Liminal spaces : Making connections for healthcare professionals
Discovering this paper (on Twitter) by Brown et al (2017) and how elegantly it presents the ambivalent world of people recovering from ME, a contested and controversial condition. Encountering it on social media has led to me feeling compelled to write this blog to see if it elicits some response from other healthcare professionals. As a recovering nurse educator I have been in hiding for a number of years but this paper has encouraged me out of my cave.
I am always drawn to any papers that mention liminality. I came across the work of Turner and Van Gennep nearly 20 years ago when I was researching the experiences of people with diabetes and their encounters with healthcare professionals. I undertook the research as a diabetes specialist nurse as I wanted to understand why I disliked going to the outpatient clinics and wanted to uncover what might be going on for the people with diabetes. I was keen to then unpack what might be expected from healthcare professionals – privileging the voice of the patient rather than assume they ought to “fit in” with the services we delivered. In interviewing people three times over 18 months I began to realise that their experience was of a whole lot of hard work that was all about normalising and making sense of living with diabetes. However just when they thought they had got it sussed and sorted they would go to the clinic and those encounters would then destabilise, and they were made to feel uncertain and doubtful of their ability to “do all the stuff they were supposed to do.”
In my quest for an explanatory framework and a theory to hang my work on I came across the work on transitions and it really helped make sense of what was going on in my data. Unfortunately I never did complete the work and have languished on the “failed to get her doctorate” since 2005 but I have remained intrigued and energised by how the concept of liminality helps make sense of people’s experiences of illness and how the constructs of healthcare amplify and contribute to this state of being “betwixt and between” the world of wellness and illness. The implications for healthcare professionals and healthcare services are enormous and I am interested in how we might create models and frameworks for care giving that acknowledges how liminality can be a difficult place for people to inhabit. It occurs to me that an understanding of this state of being is an important issue and that roles and relationships would be much more supportive and constructive if it was explicitly discussed. Unfortunately contemporary models of healthcare delivery, with local guidelines and all conditions needing to be codified and co modified, makes me suspect that we are making it worse for folk by needing to fit people into diagnostic categories and care pathways. It strikes me that this paper and many others suggest we should be helping to identify individual needs and interventions that will help people achieve their desired outcomes rather than some professional measurements of success. Reading this paper raises so many questions about attitudes and beliefs within healthcare professionals and that it should be important reading for many.

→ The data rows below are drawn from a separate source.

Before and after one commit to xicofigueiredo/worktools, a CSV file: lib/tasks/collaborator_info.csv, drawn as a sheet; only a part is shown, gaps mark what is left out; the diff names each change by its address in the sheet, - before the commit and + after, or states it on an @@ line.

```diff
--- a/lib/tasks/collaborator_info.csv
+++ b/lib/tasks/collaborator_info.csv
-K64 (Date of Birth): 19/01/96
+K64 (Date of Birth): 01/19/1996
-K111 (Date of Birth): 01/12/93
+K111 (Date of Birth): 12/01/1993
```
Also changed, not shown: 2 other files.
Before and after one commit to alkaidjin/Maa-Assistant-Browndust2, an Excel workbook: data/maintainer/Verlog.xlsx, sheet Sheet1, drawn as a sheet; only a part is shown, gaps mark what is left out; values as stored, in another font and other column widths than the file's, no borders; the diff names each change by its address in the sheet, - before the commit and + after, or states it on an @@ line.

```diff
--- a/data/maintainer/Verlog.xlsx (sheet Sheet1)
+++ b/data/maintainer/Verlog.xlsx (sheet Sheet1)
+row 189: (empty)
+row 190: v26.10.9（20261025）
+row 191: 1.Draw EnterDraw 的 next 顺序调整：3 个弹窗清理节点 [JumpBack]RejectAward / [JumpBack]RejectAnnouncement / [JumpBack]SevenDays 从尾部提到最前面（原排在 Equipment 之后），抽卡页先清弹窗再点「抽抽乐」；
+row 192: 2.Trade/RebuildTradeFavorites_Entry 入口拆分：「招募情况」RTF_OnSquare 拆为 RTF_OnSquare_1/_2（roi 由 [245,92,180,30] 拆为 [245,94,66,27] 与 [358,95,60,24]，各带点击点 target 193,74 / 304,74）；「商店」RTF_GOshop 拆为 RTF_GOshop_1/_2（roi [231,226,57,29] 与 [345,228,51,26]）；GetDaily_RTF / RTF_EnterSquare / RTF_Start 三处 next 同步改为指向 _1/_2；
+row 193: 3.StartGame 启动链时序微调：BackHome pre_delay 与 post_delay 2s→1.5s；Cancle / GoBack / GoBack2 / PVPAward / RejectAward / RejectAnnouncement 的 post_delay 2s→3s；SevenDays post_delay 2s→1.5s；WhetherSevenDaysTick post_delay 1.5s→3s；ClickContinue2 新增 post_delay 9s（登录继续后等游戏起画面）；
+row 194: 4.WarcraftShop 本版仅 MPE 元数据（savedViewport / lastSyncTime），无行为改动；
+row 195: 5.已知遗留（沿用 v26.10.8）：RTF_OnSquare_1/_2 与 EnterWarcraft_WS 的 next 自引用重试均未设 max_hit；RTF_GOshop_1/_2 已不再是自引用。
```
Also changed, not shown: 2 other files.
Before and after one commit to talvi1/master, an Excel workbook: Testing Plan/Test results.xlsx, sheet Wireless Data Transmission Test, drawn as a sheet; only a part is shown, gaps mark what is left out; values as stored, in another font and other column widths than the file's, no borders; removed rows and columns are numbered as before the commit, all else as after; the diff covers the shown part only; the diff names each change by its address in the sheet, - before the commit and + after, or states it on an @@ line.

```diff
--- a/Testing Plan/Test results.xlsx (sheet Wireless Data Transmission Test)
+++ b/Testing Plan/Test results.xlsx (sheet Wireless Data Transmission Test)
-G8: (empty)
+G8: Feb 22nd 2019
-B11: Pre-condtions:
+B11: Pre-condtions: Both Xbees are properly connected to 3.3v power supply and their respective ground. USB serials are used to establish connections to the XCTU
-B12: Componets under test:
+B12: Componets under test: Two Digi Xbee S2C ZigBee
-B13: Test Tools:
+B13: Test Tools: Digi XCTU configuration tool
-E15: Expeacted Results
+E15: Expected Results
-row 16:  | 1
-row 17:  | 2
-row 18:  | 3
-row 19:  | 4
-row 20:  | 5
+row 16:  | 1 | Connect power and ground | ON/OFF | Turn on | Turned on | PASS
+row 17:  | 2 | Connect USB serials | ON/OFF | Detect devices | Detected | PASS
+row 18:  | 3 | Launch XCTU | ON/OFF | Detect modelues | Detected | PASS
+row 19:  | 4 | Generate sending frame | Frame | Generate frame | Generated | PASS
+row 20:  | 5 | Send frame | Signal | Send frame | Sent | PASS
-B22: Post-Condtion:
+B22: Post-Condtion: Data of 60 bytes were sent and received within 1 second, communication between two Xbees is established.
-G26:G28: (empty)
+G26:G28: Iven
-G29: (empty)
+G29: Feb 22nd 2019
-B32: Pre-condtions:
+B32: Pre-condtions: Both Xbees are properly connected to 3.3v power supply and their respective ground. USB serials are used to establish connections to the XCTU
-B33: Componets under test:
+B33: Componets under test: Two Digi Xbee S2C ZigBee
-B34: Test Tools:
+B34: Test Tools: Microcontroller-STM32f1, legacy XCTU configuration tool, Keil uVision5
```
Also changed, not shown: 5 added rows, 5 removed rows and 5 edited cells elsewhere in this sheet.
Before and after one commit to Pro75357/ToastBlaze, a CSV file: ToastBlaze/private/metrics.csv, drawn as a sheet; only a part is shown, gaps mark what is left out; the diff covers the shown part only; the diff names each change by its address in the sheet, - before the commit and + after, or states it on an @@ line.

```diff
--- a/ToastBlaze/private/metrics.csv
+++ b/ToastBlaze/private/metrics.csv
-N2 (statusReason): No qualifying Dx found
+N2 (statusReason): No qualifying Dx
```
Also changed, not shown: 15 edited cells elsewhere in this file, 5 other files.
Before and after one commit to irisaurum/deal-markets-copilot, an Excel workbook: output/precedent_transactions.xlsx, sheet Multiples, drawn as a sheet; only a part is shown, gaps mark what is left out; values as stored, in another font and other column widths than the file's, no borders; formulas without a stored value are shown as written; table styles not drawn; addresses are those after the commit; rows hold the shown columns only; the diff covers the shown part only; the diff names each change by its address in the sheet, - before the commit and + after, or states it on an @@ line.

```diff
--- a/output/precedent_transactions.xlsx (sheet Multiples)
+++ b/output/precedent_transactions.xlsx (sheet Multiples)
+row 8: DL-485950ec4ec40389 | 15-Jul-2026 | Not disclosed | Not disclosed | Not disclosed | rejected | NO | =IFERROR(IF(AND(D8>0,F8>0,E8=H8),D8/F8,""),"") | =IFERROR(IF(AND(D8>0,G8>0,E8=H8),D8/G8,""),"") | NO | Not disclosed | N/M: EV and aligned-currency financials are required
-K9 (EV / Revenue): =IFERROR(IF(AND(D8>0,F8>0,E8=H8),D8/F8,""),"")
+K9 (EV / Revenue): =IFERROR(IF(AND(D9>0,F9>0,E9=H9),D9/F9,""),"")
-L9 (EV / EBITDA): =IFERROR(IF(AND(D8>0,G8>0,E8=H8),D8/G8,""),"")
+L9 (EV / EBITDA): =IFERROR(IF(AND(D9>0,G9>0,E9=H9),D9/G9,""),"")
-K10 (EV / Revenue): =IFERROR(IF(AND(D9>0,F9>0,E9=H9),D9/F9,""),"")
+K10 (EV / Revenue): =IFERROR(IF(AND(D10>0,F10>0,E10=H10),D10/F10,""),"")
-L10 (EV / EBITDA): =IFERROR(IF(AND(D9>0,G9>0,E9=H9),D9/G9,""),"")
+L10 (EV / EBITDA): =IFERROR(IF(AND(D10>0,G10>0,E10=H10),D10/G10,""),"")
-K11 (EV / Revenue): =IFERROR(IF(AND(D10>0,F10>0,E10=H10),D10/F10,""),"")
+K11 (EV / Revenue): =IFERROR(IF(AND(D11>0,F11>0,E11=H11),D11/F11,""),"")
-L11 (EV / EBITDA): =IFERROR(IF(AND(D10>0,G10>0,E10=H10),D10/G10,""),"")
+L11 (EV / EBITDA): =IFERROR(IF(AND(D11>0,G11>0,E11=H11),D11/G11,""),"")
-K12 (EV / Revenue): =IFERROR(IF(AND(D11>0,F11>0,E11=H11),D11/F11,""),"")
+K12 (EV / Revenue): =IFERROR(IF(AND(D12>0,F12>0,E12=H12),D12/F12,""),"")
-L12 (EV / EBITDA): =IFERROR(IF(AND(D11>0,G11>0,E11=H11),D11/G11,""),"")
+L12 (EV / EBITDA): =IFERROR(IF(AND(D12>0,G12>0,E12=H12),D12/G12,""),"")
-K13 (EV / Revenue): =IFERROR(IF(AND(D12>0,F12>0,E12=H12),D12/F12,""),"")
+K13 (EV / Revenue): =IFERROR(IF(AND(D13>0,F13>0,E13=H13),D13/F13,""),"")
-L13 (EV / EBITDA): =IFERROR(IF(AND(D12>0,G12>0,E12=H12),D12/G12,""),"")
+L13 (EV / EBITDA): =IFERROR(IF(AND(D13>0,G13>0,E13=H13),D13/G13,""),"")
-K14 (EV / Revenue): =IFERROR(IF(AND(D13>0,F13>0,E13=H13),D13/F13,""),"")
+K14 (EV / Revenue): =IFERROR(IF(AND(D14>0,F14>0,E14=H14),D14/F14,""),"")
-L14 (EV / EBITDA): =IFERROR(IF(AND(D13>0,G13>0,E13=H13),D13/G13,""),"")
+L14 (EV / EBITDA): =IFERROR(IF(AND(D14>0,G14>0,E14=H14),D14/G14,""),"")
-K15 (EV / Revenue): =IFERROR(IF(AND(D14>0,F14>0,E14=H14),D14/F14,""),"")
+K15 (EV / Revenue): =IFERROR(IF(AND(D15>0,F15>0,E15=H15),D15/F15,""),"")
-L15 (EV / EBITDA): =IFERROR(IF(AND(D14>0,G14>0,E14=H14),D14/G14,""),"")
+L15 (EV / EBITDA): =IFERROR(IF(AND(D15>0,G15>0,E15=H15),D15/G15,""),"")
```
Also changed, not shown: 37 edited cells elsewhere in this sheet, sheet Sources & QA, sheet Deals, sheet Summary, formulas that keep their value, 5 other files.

One of the major challenges facing healthcare providers at the moment is the increasing complexity of people’s healthcare needs. Sociological concepts such as liminality help illuminate what might be going on for patients and the challenge is to see how we can shape services that alleviate rather than exacerbate the impact it might have on a person’s wellbeing. Debate and discussion around how we might respond to these insights would be an important next step in relation to shaping services that are more person-centred, more responsive and less likely to intensify uncertainty and ambiguity. It would be great to see imaginative and innovative healthcare professionals share approaches that they have implemented and bring together theory in practice.
Kralik and van Loon’s (2009) work has a great deal of relevance here and I would encourage healthcare professionals to begin to explore connections and associations across research into different conditions. Lateral and creative thinking are key to helping healthcare services develop to help people adapt and adjust to their new lived experience in a way that does not diminish agency and autonomy. I know it is demanding and stressful but I am confident that cross fertilisation of knowledge can make a real difference to how professionals deliver the care they do, and that helping people learn and discuss these issues is important for professional development and effective improvements in services.
I have continued to be excited and energised by how the concept of liminality, transitions and thresholds can make a real difference to making sense of healthcare services for people with long term conditions. Papers like this could make a real difference in adding to the knowledge that professionals might utilise in their practice. However with the cut backs in CPD I do wonder where the conversations might be had that might facilitate the developments that could make a difference for folk.
Sue Spencer is a nurse by professional background and worked for many years as a nurse educator in higher education. She has made a professional commitment to helping people navigate life transitions and is particularly interested in how creative and expressive arts can help facilitate the process. Her professional focus is in working with professionals working with people with life limiting conditions and encouraging a person centred approach that nurtures well-being and fosters agency and autonomy.